# WHAT NEEDS TO BE DONE
Pictures do not belong in the copy. Return all of the entries exactly.

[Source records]
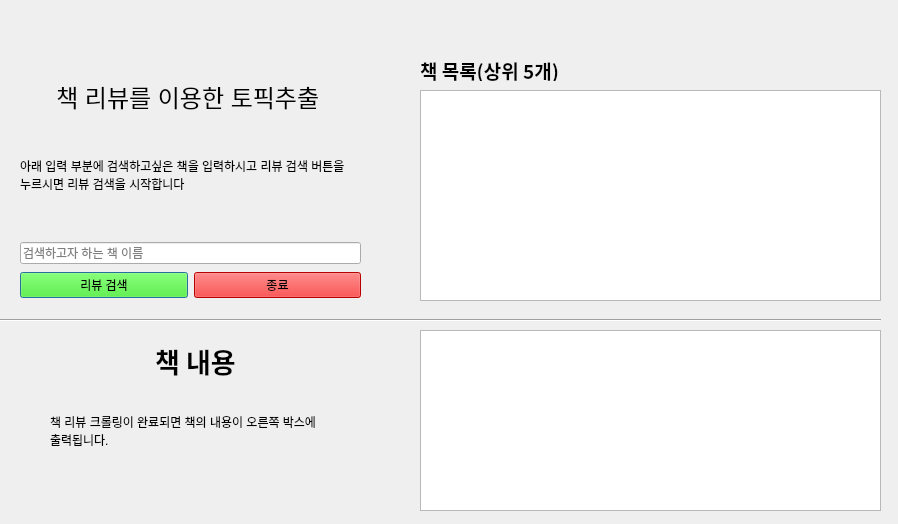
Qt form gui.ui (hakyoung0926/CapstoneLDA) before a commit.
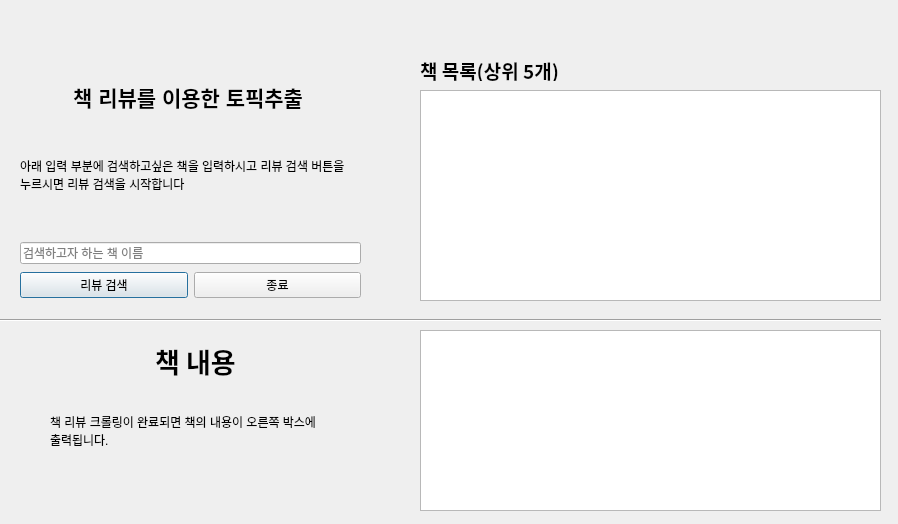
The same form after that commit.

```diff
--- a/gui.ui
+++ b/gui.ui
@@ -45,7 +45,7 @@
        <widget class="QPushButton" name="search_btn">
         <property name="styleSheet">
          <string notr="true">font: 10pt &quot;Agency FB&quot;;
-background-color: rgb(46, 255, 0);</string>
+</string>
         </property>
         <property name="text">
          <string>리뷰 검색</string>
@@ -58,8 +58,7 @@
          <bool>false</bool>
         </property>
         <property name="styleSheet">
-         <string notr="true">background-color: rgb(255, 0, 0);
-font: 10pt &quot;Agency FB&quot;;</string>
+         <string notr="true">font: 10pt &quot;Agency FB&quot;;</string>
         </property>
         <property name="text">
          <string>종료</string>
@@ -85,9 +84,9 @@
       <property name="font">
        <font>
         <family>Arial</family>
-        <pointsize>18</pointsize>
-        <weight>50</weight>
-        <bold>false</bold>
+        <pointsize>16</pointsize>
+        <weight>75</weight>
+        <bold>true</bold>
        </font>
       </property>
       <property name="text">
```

# YOUR RESPONSE
Qt form gui.ui (hakyoung0926/CapstoneLDA) before a commit.
The same form after that commit.

```diff
--- a/gui.ui
+++ b/gui.ui
@@ -45,7 +45,7 @@
        <widget class="QPushButton" name="search_btn">
         <property name="styleSheet">
          <string notr="true">font: 10pt &quot;Agency FB&quot;;
-background-color: rgb(46, 255, 0);</string>
+</string>
         </property>
         <property name="text">
          <string>리뷰 검색</string>
@@ -58,8 +58,7 @@
          <bool>false</bool>
         </property>
         <property name="styleSheet">
-         <string notr="true">background-color: rgb(255, 0, 0);
-font: 10pt &quot;Agency FB&quot;;</string>
+         <string notr="true">font: 10pt &quot;Agency FB&quot;;</string>
         </property>
         <property name="text">
          <string>종료</string>
@@ -85,9 +84,9 @@
       <property name="font">
        <font>
         <family>Arial</family>
-        <pointsize>18</pointsize>
-        <weight>50</weight>
-        <bold>false</bold>
+        <pointsize>16</pointsize>
+        <weight>75</weight>
+        <bold>true</bold>
        </font>
       </property>
       <property name="text">
```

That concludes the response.